Honestly, this question stirs shame in my own heart because the answer isn't nearly as recent as it ought to be. I have my excuses, but these are only attempts to explain away evidence that points in an unflattering direction. Our answer to this question matters because in context being "ashamed" must mean remaining silent. Thus to be "unashamed" must mean to speak up. Look at the text with me.
It says, "for the Spirit God gave us does not make us timid." Why does Paul take the time to tell Timothy that Christians are not fearful? At this time, Paul is a prisoner in Rome, in chains for proclaiming the gospel (v. 8). It's reasonable for Timothy (Paul's right-hand-man) to be concerned that persecution might find him as well. So Paul reminds him that Christians do not give in to fear. Rather, God's Spirit "gives us power, love and self-discipline." God gives us power that we may be confident in the gospel's ability to change people, love to fuel our passion for telling others the truth, and self-control so we can persevere in sharing the gospel even in the face of significant opposition.
This is how the passage ends. "So do not be ashamed of the testimony about our Lord or of me his prisoner. Rather, join with me in suffering for the gospel, by the power of God." Think for a moment. What would Timothy have to do in order to share in suffering for the gospel? He would have to continue telling others about Jesus. Rome wouldn't persecute Timothy if he went silent and even if they did persecute him in some way after he fell silent it couldn't be considered suffering for the gospel if he had stopped preaching the gospel. So when Paul says "don't be ashamed of the gospel," he is urging Timothy not to be silent about Jesus.
So don't remain silent anymore.

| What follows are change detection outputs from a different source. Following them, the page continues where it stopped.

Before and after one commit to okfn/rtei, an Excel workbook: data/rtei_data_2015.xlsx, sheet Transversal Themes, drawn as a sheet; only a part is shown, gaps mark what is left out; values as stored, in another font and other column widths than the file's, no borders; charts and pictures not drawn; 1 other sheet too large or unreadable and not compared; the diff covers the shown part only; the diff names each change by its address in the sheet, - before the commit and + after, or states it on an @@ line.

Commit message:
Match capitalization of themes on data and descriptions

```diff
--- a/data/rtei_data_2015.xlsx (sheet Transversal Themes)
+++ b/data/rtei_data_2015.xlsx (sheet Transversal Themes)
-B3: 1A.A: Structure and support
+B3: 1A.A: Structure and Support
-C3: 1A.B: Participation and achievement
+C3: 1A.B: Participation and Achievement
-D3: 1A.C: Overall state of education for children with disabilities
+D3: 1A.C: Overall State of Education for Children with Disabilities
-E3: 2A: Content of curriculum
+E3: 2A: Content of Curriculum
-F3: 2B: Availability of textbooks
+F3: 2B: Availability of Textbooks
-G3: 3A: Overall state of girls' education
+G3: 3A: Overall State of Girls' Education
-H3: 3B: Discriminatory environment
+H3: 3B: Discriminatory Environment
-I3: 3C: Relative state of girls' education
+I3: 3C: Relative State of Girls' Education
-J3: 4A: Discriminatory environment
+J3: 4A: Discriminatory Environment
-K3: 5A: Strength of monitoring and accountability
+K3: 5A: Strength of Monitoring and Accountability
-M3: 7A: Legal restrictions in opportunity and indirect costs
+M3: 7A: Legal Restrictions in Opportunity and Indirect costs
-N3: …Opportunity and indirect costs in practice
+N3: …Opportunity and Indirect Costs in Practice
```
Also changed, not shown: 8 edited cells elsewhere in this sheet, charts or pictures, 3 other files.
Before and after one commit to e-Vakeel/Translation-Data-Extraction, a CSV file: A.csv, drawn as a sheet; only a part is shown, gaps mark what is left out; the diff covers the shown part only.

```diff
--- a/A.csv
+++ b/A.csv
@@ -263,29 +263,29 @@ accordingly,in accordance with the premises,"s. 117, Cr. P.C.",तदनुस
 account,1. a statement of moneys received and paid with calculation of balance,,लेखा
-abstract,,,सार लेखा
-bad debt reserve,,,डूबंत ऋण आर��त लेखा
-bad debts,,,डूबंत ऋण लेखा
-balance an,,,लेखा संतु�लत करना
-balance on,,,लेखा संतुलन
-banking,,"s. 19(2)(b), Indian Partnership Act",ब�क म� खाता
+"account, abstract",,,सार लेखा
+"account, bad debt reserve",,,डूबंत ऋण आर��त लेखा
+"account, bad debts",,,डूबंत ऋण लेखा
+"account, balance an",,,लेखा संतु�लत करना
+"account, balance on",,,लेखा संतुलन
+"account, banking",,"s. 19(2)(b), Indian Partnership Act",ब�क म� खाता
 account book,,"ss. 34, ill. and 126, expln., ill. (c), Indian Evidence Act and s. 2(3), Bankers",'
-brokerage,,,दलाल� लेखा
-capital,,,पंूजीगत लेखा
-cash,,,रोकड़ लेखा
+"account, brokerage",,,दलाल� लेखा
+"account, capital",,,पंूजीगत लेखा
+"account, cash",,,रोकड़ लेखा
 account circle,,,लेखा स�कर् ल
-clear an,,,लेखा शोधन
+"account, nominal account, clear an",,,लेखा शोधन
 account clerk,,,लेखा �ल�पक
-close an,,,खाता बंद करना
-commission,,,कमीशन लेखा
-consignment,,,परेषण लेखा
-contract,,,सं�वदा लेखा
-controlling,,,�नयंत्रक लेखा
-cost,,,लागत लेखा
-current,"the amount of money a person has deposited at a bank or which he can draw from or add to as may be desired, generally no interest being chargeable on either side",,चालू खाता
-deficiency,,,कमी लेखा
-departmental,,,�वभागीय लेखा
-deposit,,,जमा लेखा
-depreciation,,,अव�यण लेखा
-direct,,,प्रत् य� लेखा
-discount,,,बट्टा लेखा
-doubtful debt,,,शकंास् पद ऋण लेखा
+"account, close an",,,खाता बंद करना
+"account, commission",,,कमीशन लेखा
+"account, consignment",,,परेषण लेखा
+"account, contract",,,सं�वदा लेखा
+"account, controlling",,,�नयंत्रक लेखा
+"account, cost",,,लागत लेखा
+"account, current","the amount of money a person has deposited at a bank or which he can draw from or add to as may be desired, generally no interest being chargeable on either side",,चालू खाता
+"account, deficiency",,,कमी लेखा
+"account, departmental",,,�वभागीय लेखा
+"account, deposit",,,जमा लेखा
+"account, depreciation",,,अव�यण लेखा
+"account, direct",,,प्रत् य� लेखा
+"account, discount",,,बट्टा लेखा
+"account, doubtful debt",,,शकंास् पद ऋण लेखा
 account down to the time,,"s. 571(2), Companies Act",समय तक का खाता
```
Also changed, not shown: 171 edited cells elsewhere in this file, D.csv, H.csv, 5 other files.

Find opportunities to talk to others about Christ. Pray for opportunities. Make opportunities. Tell your story.